• WORK TO COMPLETE: Without skipping anything, print all of the data exactly.

Stored items:

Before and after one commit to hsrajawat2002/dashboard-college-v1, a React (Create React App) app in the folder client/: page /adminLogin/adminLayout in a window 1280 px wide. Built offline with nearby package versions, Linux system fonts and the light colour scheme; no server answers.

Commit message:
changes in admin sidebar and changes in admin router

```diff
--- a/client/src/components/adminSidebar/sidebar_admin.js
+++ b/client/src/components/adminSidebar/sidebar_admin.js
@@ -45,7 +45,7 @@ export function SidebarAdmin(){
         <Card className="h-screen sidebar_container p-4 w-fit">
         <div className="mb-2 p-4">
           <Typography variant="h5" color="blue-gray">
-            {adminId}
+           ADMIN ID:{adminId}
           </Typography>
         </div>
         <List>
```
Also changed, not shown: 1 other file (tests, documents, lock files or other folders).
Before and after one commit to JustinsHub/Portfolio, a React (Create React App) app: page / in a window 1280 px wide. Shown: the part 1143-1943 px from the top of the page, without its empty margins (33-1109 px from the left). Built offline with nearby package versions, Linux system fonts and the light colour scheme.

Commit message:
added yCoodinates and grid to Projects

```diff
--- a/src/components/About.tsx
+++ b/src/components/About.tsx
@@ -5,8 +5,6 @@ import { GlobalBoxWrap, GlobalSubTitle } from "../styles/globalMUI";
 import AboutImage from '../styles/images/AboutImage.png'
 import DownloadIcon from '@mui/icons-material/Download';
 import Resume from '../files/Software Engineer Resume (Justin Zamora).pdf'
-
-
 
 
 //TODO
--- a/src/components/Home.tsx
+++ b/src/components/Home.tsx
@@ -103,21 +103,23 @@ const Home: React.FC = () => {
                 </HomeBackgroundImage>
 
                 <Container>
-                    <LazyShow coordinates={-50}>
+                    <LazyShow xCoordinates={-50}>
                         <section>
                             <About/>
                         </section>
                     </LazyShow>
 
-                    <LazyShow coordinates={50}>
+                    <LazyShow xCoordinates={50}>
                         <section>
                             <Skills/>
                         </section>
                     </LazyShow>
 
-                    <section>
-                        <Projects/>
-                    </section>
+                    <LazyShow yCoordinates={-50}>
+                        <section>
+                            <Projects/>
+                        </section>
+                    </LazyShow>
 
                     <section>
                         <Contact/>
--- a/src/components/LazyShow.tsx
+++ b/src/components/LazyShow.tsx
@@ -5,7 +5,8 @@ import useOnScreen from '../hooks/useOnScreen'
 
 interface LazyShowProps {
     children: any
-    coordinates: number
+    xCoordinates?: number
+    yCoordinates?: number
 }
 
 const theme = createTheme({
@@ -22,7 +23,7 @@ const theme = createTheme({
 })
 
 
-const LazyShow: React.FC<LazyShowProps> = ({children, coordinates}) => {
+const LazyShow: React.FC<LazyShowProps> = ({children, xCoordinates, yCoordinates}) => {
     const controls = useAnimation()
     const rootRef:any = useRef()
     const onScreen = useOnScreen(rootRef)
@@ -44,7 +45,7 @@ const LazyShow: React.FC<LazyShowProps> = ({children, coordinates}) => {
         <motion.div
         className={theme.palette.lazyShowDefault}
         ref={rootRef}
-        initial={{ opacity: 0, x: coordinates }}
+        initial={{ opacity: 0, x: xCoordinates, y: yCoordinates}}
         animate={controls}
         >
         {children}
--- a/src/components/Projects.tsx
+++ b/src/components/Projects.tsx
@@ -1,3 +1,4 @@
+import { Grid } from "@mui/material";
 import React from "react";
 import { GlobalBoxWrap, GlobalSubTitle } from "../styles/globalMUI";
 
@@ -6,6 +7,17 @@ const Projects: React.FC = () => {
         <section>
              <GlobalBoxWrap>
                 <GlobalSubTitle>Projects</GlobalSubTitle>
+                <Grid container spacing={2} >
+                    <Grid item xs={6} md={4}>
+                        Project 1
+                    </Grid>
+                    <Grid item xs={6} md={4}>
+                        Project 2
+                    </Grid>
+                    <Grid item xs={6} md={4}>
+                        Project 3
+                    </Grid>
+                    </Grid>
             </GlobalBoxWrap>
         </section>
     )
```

• WRITTEN ANSWER:
Before and after one commit to hsrajawat2002/dashboard-college-v1, a React (Create React App) app in the folder client/: page /adminLogin/adminLayout in a window 1280 px wide. Built offline with nearby package versions, Linux system fonts and the light colour scheme; no server answers.

Commit message:
changes in admin sidebar and changes in admin router

```diff
--- a/client/src/components/adminSidebar/sidebar_admin.js
+++ b/client/src/components/adminSidebar/sidebar_admin.js
@@ -45,7 +45,7 @@ export function SidebarAdmin(){
         <Card className="h-screen sidebar_container p-4 w-fit">
         <div className="mb-2 p-4">
           <Typography variant="h5" color="blue-gray">
-            {adminId}
+           ADMIN ID:{adminId}
           </Typography>
         </div>
         <List>
```
Also changed, not shown: 1 other file (tests, documents, lock files or other folders).
Before and after one commit to JustinsHub/Portfolio, a React (Create React App) app: page / in a window 1280 px wide. Shown: the part 1143-1943 px from the top of the page, without its empty margins (33-1109 px from the left). Built offline with nearby package versions, Linux system fonts and the light colour scheme.

Commit message:
added yCoodinates and grid to Projects

```diff
--- a/src/components/About.tsx
+++ b/src/components/About.tsx
@@ -5,8 +5,6 @@ import { GlobalBoxWrap, GlobalSubTitle } from "../styles/globalMUI";
 import AboutImage from '../styles/images/AboutImage.png'
 import DownloadIcon from '@mui/icons-material/Download';
 import Resume from '../files/Software Engineer Resume (Justin Zamora).pdf'
-
-
 
 
 //TODO
--- a/src/components/Home.tsx
+++ b/src/components/Home.tsx
@@ -103,21 +103,23 @@ const Home: React.FC = () => {
                 </HomeBackgroundImage>
 
                 <Container>
-                    <LazyShow coordinates={-50}>
+                    <LazyShow xCoordinates={-50}>
                         <section>
                             <About/>
                         </section>
                     </LazyShow>
 
-                    <LazyShow coordinates={50}>
+                    <LazyShow xCoordinates={50}>
                         <section>
                             <Skills/>
                         </section>
                     </LazyShow>
 
-                    <section>
-                        <Projects/>
-                    </section>
+                    <LazyShow yCoordinates={-50}>
+                        <section>
+                            <Projects/>
+                        </section>
+                    </LazyShow>
 
                     <section>
                         <Contact/>
--- a/src/components/LazyShow.tsx
+++ b/src/components/LazyShow.tsx
@@ -5,7 +5,8 @@ import useOnScreen from '../hooks/useOnScreen'
 
 interface LazyShowProps {
     children: any
-    coordinates: number
+    xCoordinates?: number
+    yCoordinates?: number
 }
 
 const theme = createTheme({
@@ -22,7 +23,7 @@ const theme = createTheme({
 })
 
 
-const LazyShow: React.FC<LazyShowProps> = ({children, coordinates}) => {
+const LazyShow: React.FC<LazyShowProps> = ({children, xCoordinates, yCoordinates}) => {
     const controls = useAnimation()
     const rootRef:any = useRef()
     const onScreen = useOnScreen(rootRef)
@@ -44,7 +45,7 @@ const LazyShow: React.FC<LazyShowProps> = ({children, coordinates}) => {
         <motion.div
         className={theme.palette.lazyShowDefault}
         ref={rootRef}
-        initial={{ opacity: 0, x: coordinates }}
+        initial={{ opacity: 0, x: xCoordinates, y: yCoordinates}}
         animate={controls}
         >
         {children}
--- a/src/components/Projects.tsx
+++ b/src/components/Projects.tsx
@@ -1,3 +1,4 @@
+import { Grid } from "@mui/material";
 import React from "react";
 import { GlobalBoxWrap, GlobalSubTitle } from "../styles/globalMUI";
 
@@ -6,6 +7,17 @@ const Projects: React.FC = () => {
         <section>
              <GlobalBoxWrap>
                 <GlobalSubTitle>Projects</GlobalSubTitle>
+                <Grid container spacing={2} >
+                    <Grid item xs={6} md={4}>
+                        Project 1
+                    </Grid>
+                    <Grid item xs={6} md={4}>
+                        Project 2
+                    </Grid>
+                    <Grid item xs={6} md={4}>
+                        Project 3
+                    </Grid>
+                    </Grid>
             </GlobalBoxWrap>
         </section>
     )
```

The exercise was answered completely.